In this exhibition I have drawn on this understanding, giving Hades, King of the Underworld a Tuareg complexion while Persephone has a distinctly Egyptian appearance. This is contrary to ‘iconic’ images we have of these mythical characters based on white marble statues from ancient Greece. My Venus is also very different and captures – or so I hope – an atavistic and distinctly pagan sexuality not found in ‘classical’ Greek or Roman sculptures.
The two myths that most interest me are those associated with Dionysus (whom the Romans called Bacchus) and Hades’ abduction of Persephone. The latter story tells how, following her daughter’s abduction, Demeter scoured the Earth. Everywhere she went, in her grief, the landscape perished.
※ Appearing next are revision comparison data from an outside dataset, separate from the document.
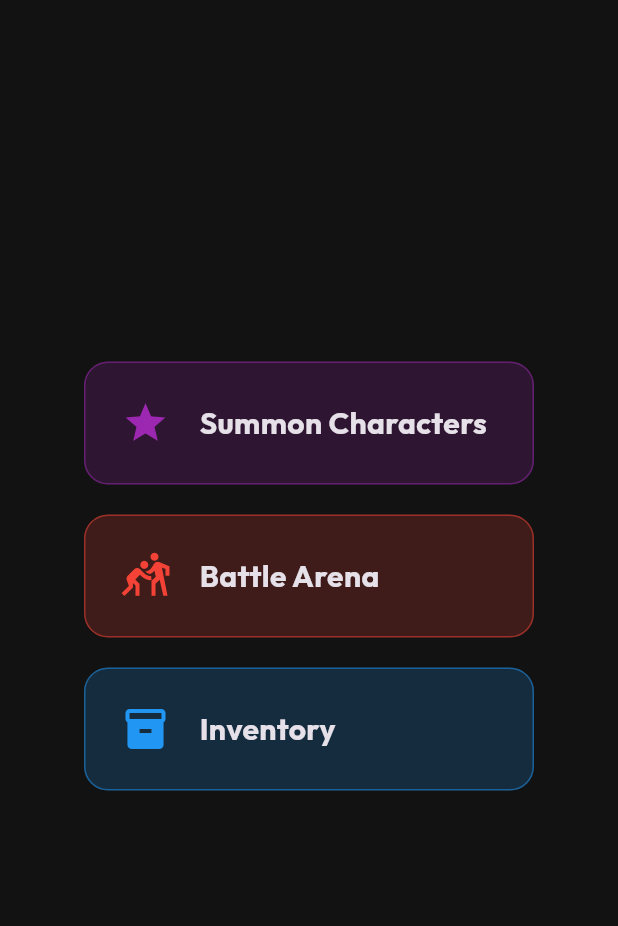
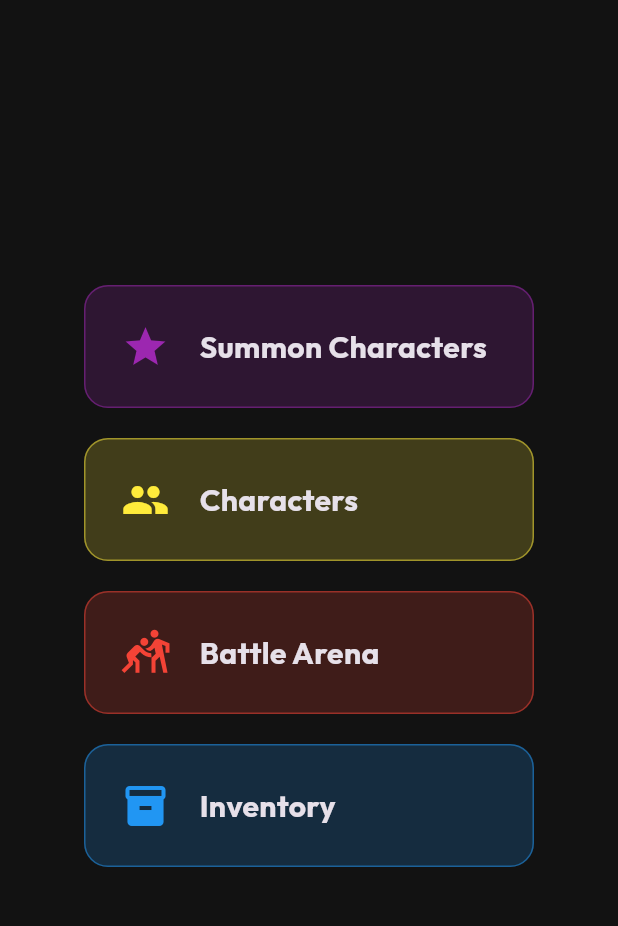
Before and after one commit to Jordan711/gacha-game-test, a Flutter app: the screen it shows after launch, on a phone screen of 412 x 824 dp, the part 84-1010 px from its top. Run offline on Flutter 3.47's test engine with Material 3 defaults, Android fonts, the phone set to English and light mode, and no system bars; our stand-ins replace audioplayers, flutter_riverpod, go_router, google_fonts.

Commit message:
Add character list page

```diff
--- a/lib/src/core/routing/router_provider.dart
+++ b/lib/src/core/routing/router_provider.dart
@@ -1,4 +1,5 @@
 import 'package:flutter_riverpod/flutter_riverpod.dart';
+import 'package:game/src/features/characters/presentation/characters_screen.dart';
 import 'package:go_router/go_router.dart';
 import '../../features/home/presentation/home_screen.dart';
 import '../../features/gacha/presentation/gacha_screen.dart';
@@ -14,6 +15,10 @@ final routerProvider = Provider<GoRouter>((ref) {
         path: '/battle',
         builder: (context, state) => const BattleScreen(),
       ),
+      GoRoute(
+        path: '/characters',
+        builder: (context, state) => const CharactersScreen(),
+      ),
     ],
   );
 });
--- a/lib/src/features/home/presentation/home_screen.dart
+++ b/lib/src/features/home/presentation/home_screen.dart
@@ -18,6 +18,14 @@ class HomeScreen extends StatelessWidget {
               icon: Icons.star,
               color: Colors.purple,
               onTap: () => context.push('/gacha'),
+            ),
+            const SizedBox(height: 20),
+            _buildMenuButton(
+              context,
+              title: 'Characters',
+              icon: Icons.people,
+              color: Colors.yellow,
+              onTap: () => context.push('/characters'),
             ),
             const SizedBox(height: 20),
             _buildMenuButton(
```
Also changed, not shown: lib/src/features/characters/data/inventory_provider.dart (+4 -3 lines), lib/src/features/characters/presentation/characters_screen.dart (added, +70 -0 lines).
Only when Persephone was allowed back on Earth for six months each year did fertility return – hence the seasonal changes we experience.
This exhibition will be in the Warehouse Cafe